Dataset content >>
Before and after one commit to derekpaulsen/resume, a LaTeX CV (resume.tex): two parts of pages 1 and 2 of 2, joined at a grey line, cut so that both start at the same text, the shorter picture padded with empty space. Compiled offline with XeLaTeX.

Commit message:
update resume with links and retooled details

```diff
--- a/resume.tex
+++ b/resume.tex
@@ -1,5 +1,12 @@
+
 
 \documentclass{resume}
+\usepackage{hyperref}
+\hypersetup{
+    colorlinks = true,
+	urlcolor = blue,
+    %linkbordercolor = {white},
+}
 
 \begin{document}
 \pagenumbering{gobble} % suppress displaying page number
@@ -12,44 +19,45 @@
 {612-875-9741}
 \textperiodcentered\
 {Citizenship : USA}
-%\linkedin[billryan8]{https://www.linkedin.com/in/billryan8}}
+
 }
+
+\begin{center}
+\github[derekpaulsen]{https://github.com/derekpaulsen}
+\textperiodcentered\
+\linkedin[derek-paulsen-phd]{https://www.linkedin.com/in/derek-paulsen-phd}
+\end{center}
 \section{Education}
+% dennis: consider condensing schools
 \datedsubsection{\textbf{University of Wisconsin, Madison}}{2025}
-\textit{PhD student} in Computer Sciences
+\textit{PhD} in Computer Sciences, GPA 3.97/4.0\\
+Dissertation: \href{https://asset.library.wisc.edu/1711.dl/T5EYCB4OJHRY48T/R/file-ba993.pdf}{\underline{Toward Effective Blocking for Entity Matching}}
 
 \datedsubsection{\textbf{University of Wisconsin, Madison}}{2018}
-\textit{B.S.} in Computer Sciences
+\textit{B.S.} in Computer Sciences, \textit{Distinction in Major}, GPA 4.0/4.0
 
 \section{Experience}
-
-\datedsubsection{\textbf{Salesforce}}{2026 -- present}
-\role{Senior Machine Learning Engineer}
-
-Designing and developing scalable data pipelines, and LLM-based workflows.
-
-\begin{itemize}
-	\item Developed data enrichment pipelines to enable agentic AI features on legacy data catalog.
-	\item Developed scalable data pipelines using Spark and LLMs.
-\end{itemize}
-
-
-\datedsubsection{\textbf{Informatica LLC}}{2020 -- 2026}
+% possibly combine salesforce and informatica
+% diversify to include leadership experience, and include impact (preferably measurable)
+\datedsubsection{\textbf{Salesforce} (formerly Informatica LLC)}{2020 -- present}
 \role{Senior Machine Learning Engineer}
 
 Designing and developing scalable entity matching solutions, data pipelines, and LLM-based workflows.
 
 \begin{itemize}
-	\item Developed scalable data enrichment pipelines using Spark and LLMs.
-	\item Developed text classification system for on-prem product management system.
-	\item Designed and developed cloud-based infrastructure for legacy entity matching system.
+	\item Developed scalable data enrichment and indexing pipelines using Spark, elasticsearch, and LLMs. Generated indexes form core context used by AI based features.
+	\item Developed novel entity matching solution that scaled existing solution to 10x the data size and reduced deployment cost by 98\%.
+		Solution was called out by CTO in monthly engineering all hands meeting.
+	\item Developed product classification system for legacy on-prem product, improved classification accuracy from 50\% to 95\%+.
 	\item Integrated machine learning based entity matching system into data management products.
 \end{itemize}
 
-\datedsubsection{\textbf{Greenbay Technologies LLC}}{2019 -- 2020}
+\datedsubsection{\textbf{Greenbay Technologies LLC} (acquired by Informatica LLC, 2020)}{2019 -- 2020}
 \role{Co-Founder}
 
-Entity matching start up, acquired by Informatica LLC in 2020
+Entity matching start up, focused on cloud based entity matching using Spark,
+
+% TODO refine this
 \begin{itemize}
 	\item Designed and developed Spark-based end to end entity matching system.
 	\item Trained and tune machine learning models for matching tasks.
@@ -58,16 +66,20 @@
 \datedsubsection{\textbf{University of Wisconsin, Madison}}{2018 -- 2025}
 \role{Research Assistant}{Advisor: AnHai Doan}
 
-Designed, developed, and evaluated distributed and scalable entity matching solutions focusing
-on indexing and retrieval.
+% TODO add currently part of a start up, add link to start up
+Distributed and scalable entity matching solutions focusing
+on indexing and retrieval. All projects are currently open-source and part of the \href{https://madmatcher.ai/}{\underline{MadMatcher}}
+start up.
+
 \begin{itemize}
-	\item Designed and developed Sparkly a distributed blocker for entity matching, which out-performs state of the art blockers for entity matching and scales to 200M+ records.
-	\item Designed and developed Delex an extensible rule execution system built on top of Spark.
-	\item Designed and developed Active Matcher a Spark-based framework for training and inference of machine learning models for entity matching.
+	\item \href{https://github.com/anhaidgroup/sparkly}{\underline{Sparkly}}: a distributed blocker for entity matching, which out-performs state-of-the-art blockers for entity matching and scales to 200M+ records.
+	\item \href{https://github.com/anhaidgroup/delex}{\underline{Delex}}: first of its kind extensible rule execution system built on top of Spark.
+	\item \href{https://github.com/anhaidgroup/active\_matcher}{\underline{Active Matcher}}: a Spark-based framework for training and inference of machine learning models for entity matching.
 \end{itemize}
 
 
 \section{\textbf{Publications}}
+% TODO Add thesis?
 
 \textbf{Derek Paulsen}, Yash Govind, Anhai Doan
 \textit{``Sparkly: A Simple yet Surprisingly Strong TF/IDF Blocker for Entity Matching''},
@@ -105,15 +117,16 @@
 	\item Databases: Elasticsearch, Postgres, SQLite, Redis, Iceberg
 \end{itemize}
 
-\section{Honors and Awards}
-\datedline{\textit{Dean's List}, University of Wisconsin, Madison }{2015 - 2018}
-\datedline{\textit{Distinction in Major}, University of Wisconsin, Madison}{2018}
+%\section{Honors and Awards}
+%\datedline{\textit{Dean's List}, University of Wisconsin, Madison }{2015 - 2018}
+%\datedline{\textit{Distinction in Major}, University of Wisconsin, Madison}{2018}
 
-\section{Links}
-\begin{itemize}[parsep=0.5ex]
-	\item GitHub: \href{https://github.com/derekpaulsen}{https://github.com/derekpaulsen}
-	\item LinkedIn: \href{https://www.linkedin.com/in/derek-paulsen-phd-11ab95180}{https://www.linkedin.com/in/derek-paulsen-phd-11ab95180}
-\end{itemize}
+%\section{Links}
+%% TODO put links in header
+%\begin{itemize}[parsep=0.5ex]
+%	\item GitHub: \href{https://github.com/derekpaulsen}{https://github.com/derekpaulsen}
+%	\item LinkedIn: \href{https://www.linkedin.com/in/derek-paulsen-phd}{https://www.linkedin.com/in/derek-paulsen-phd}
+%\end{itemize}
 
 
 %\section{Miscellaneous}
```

About this task >>
Would you reproduce every record above exactly as it appears?

Reply to the exercise >>
Before and after one commit to derekpaulsen/resume, a LaTeX CV (resume.tex): two parts of pages 1 and 2 of 2, joined at a grey line, cut so that both start at the same text, the shorter picture padded with empty space. Compiled offline with XeLaTeX.

Commit message:
update resume with links and retooled details

```diff
--- a/resume.tex
+++ b/resume.tex
@@ -1,5 +1,12 @@
+
 
 \documentclass{resume}
+\usepackage{hyperref}
+\hypersetup{
+    colorlinks = true,
+	urlcolor = blue,
+    %linkbordercolor = {white},
+}
 
 \begin{document}
 \pagenumbering{gobble} % suppress displaying page number
@@ -12,44 +19,45 @@
 {612-875-9741}
 \textperiodcentered\
 {Citizenship : USA}
-%\linkedin[billryan8]{https://www.linkedin.com/in/billryan8}}
+
 }
+
+\begin{center}
+\github[derekpaulsen]{https://github.com/derekpaulsen}
+\textperiodcentered\
+\linkedin[derek-paulsen-phd]{https://www.linkedin.com/in/derek-paulsen-phd}
+\end{center}
 \section{Education}
+% dennis: consider condensing schools
 \datedsubsection{\textbf{University of Wisconsin, Madison}}{2025}
-\textit{PhD student} in Computer Sciences
+\textit{PhD} in Computer Sciences, GPA 3.97/4.0\\
+Dissertation: \href{https://asset.library.wisc.edu/1711.dl/T5EYCB4OJHRY48T/R/file-ba993.pdf}{\underline{Toward Effective Blocking for Entity Matching}}
 
 \datedsubsection{\textbf{University of Wisconsin, Madison}}{2018}
-\textit{B.S.} in Computer Sciences
+\textit{B.S.} in Computer Sciences, \textit{Distinction in Major}, GPA 4.0/4.0
 
 \section{Experience}
-
-\datedsubsection{\textbf{Salesforce}}{2026 -- present}
-\role{Senior Machine Learning Engineer}
-
-Designing and developing scalable data pipelines, and LLM-based workflows.
-
-\begin{itemize}
-	\item Developed data enrichment pipelines to enable agentic AI features on legacy data catalog.
-	\item Developed scalable data pipelines using Spark and LLMs.
-\end{itemize}
-
-
-\datedsubsection{\textbf{Informatica LLC}}{2020 -- 2026}
+% possibly combine salesforce and informatica
+% diversify to include leadership experience, and include impact (preferably measurable)
+\datedsubsection{\textbf{Salesforce} (formerly Informatica LLC)}{2020 -- present}
 \role{Senior Machine Learning Engineer}
 
 Designing and developing scalable entity matching solutions, data pipelines, and LLM-based workflows.
 
 \begin{itemize}
-	\item Developed scalable data enrichment pipelines using Spark and LLMs.
-	\item Developed text classification system for on-prem product management system.
-	\item Designed and developed cloud-based infrastructure for legacy entity matching system.
+	\item Developed scalable data enrichment and indexing pipelines using Spark, elasticsearch, and LLMs. Generated indexes form core context used by AI based features.
+	\item Developed novel entity matching solution that scaled existing solution to 10x the data size and reduced deployment cost by 98\%.
+		Solution was called out by CTO in monthly engineering all hands meeting.
+	\item Developed product classification system for legacy on-prem product, improved classification accuracy from 50\% to 95\%+.
 	\item Integrated machine learning based entity matching system into data management products.
 \end{itemize}
 
-\datedsubsection{\textbf{Greenbay Technologies LLC}}{2019 -- 2020}
+\datedsubsection{\textbf{Greenbay Technologies LLC} (acquired by Informatica LLC, 2020)}{2019 -- 2020}
 \role{Co-Founder}
 
-Entity matching start up, acquired by Informatica LLC in 2020
+Entity matching start up, focused on cloud based entity matching using Spark,
+
+% TODO refine this
 \begin{itemize}
 	\item Designed and developed Spark-based end to end entity matching system.
 	\item Trained and tune machine learning models for matching tasks.
@@ -58,16 +66,20 @@
 \datedsubsection{\textbf{University of Wisconsin, Madison}}{2018 -- 2025}
 \role{Research Assistant}{Advisor: AnHai Doan}
 
-Designed, developed, and evaluated distributed and scalable entity matching solutions focusing
-on indexing and retrieval.
+% TODO add currently part of a start up, add link to start up
+Distributed and scalable entity matching solutions focusing
+on indexing and retrieval. All projects are currently open-source and part of the \href{https://madmatcher.ai/}{\underline{MadMatcher}}
+start up.
+
 \begin{itemize}
-	\item Designed and developed Sparkly a distributed blocker for entity matching, which out-performs state of the art blockers for entity matching and scales to 200M+ records.
-	\item Designed and developed Delex an extensible rule execution system built on top of Spark.
-	\item Designed and developed Active Matcher a Spark-based framework for training and inference of machine learning models for entity matching.
+	\item \href{https://github.com/anhaidgroup/sparkly}{\underline{Sparkly}}: a distributed blocker for entity matching, which out-performs state-of-the-art blockers for entity matching and scales to 200M+ records.
+	\item \href{https://github.com/anhaidgroup/delex}{\underline{Delex}}: first of its kind extensible rule execution system built on top of Spark.
+	\item \href{https://github.com/anhaidgroup/active\_matcher}{\underline{Active Matcher}}: a Spark-based framework for training and inference of machine learning models for entity matching.
 \end{itemize}
 
 
 \section{\textbf{Publications}}
+% TODO Add thesis?
 
 \textbf{Derek Paulsen}, Yash Govind, Anhai Doan
 \textit{``Sparkly: A Simple yet Surprisingly Strong TF/IDF Blocker for Entity Matching''},
@@ -105,15 +117,16 @@
 	\item Databases: Elasticsearch, Postgres, SQLite, Redis, Iceberg
 \end{itemize}
 
-\section{Honors and Awards}
-\datedline{\textit{Dean's List}, University of Wisconsin, Madison }{2015 - 2018}
-\datedline{\textit{Distinction in Major}, University of Wisconsin, Madison}{2018}
+%\section{Honors and Awards}
+%\datedline{\textit{Dean's List}, University of Wisconsin, Madison }{2015 - 2018}
+%\datedline{\textit{Distinction in Major}, University of Wisconsin, Madison}{2018}
 
-\section{Links}
-\begin{itemize}[parsep=0.5ex]
-	\item GitHub: \href{https://github.com/derekpaulsen}{https://github.com/derekpaulsen}
-	\item LinkedIn: \href{https://www.linkedin.com/in/derek-paulsen-phd-11ab95180}{https://www.linkedin.com/in/derek-paulsen-phd-11ab95180}
-\end{itemize}
+%\section{Links}
+%% TODO put links in header
+%\begin{itemize}[parsep=0.5ex]
+%	\item GitHub: \href{https://github.com/derekpaulsen}{https://github.com/derekpaulsen}
+%	\item LinkedIn: \href{https://www.linkedin.com/in/derek-paulsen-phd}{https://www.linkedin.com/in/derek-paulsen-phd}
+%\end{itemize}
 
 
 %\section{Miscellaneous}
```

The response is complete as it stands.